(PROVIDED MATERIAL begins)
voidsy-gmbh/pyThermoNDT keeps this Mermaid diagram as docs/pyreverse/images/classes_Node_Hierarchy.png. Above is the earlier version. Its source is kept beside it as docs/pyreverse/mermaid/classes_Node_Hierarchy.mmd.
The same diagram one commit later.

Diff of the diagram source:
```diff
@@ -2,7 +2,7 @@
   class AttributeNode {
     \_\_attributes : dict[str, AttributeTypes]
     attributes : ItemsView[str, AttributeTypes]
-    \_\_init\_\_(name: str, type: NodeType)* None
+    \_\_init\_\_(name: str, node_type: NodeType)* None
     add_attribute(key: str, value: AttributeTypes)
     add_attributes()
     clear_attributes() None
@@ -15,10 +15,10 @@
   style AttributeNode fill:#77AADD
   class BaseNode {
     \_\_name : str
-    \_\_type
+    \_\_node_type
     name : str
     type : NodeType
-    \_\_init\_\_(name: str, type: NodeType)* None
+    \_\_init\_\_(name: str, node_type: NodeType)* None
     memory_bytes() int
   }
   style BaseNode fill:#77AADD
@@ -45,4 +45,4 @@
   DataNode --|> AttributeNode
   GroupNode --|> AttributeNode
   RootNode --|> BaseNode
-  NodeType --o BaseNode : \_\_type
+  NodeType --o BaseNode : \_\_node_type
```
(PROVIDED MATERIAL ends)
Output the records above exactly as written.

voidsy-gmbh/pyThermoNDT keeps this Mermaid diagram as docs/pyreverse/images/classes_Node_Hierarchy.png. Above is the earlier version. Its source is kept beside it as docs/pyreverse/mermaid/classes_Node_Hierarchy.mmd.
The same diagram one commit later.

Diff of the diagram source:
```diff
@@ -2,7 +2,7 @@
   class AttributeNode {
     \_\_attributes : dict[str, AttributeTypes]
     attributes : ItemsView[str, AttributeTypes]
-    \_\_init\_\_(name: str, type: NodeType)* None
+    \_\_init\_\_(name: str, node_type: NodeType)* None
     add_attribute(key: str, value: AttributeTypes)
     add_attributes()
     clear_attributes() None
@@ -15,10 +15,10 @@
   style AttributeNode fill:#77AADD
   class BaseNode {
     \_\_name : str
-    \_\_type
+    \_\_node_type
     name : str
     type : NodeType
-    \_\_init\_\_(name: str, type: NodeType)* None
+    \_\_init\_\_(name: str, node_type: NodeType)* None
     memory_bytes() int
   }
   style BaseNode fill:#77AADD
@@ -45,4 +45,4 @@
   DataNode --|> AttributeNode
   GroupNode --|> AttributeNode
   RootNode --|> BaseNode
-  NodeType --o BaseNode : \_\_type
+  NodeType --o BaseNode : \_\_node_type
```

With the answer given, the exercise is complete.